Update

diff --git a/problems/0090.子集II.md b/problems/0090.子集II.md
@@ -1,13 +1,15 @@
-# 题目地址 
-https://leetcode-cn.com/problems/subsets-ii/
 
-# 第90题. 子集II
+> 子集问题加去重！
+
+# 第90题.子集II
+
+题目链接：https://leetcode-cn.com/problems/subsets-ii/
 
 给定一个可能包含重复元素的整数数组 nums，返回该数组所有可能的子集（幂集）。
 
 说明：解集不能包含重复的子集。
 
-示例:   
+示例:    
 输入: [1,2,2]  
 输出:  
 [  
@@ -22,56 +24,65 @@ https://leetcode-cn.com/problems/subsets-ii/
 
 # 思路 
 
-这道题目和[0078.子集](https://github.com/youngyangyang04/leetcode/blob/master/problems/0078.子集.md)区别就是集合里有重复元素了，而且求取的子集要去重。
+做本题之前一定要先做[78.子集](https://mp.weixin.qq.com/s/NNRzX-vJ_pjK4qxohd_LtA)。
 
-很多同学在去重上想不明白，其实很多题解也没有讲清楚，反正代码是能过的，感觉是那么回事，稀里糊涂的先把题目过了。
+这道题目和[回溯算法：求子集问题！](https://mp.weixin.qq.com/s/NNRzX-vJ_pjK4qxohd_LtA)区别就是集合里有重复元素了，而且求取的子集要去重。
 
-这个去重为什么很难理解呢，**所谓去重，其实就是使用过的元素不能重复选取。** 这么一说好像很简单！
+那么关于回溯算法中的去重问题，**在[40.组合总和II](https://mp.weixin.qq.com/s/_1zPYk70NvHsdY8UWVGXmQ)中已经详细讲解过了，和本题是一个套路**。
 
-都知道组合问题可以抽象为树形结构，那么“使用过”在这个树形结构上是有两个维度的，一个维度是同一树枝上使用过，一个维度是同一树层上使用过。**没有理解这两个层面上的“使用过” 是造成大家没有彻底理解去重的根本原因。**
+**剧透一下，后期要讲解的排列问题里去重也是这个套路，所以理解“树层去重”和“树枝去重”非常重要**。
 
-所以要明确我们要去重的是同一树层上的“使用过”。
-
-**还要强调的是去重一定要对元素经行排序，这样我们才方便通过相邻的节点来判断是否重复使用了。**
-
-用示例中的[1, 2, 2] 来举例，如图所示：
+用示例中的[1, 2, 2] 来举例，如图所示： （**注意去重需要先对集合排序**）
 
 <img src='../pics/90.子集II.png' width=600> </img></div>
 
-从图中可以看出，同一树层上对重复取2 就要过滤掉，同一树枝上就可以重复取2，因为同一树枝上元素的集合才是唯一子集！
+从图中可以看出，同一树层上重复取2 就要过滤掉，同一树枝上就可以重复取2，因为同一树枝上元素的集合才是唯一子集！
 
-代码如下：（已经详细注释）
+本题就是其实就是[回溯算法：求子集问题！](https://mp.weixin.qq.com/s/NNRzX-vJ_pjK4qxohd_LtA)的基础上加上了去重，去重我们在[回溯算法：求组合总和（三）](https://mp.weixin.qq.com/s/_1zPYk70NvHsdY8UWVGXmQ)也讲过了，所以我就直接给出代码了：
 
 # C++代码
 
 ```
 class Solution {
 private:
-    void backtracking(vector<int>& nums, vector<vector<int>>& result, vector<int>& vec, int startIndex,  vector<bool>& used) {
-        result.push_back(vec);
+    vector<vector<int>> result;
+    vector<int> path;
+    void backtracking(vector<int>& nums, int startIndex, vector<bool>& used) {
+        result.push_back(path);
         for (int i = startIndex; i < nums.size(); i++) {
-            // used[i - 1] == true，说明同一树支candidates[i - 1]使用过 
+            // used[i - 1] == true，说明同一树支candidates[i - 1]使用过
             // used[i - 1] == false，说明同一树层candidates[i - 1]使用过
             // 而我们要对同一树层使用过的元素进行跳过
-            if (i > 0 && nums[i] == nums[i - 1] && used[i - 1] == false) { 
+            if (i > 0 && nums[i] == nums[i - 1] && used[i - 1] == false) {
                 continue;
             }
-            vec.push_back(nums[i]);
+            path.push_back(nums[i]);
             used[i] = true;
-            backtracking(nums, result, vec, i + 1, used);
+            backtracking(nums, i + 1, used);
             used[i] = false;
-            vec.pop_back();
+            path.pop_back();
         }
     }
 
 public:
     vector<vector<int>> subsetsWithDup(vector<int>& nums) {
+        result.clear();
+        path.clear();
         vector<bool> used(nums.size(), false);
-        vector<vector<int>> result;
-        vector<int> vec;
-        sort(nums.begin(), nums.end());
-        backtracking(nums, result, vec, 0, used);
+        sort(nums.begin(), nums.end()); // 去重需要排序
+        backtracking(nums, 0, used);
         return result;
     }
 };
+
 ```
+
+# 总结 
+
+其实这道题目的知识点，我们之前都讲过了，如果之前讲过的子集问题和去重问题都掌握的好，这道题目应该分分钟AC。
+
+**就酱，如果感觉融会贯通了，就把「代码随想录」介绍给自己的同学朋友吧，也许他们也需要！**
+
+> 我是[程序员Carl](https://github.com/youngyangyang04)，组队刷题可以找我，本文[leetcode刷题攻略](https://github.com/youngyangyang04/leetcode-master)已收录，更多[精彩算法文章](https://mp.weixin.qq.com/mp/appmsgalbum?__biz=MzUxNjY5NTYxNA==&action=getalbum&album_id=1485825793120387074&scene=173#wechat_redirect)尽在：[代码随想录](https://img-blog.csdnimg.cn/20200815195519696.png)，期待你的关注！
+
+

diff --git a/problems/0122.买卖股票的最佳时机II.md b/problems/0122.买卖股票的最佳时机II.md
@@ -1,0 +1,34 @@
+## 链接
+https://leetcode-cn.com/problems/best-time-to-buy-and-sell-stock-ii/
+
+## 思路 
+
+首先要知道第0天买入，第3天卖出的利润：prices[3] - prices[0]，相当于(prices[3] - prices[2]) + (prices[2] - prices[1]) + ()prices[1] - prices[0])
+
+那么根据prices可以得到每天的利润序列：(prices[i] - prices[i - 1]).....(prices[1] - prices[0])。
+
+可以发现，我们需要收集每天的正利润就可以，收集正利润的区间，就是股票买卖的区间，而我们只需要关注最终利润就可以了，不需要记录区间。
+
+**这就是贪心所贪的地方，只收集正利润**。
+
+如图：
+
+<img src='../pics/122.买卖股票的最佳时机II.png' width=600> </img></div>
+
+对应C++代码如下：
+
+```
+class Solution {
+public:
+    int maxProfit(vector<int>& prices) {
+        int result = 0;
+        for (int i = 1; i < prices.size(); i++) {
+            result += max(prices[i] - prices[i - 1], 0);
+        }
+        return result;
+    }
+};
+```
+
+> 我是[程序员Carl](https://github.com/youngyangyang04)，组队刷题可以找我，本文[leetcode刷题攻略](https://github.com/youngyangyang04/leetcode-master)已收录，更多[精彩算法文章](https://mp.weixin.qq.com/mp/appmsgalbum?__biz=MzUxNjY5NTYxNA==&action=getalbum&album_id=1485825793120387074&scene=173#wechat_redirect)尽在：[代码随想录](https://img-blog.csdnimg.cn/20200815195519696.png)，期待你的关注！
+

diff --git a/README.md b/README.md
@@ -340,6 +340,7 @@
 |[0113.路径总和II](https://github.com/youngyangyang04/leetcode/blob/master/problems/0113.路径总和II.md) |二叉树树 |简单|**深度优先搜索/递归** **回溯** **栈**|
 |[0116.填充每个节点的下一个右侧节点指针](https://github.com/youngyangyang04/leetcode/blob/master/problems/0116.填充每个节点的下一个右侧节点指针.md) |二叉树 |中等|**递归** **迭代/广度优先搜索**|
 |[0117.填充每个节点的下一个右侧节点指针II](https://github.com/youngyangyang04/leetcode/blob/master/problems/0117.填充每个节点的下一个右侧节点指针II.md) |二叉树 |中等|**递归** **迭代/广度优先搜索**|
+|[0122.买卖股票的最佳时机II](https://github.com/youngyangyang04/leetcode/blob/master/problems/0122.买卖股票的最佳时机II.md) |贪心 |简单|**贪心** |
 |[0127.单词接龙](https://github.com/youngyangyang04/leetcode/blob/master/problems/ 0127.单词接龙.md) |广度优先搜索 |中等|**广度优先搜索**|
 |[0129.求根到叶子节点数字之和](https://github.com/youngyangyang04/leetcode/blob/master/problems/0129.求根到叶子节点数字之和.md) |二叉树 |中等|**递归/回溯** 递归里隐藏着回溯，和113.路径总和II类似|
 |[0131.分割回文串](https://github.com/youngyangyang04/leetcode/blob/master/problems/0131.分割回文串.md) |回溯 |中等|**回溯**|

- _WHAT YOU NEED TO DO_
Tally the lines of the entries that carry the word "说明同一树支candidates" and say only that number.

- _EXPECTED OUTPUT_
2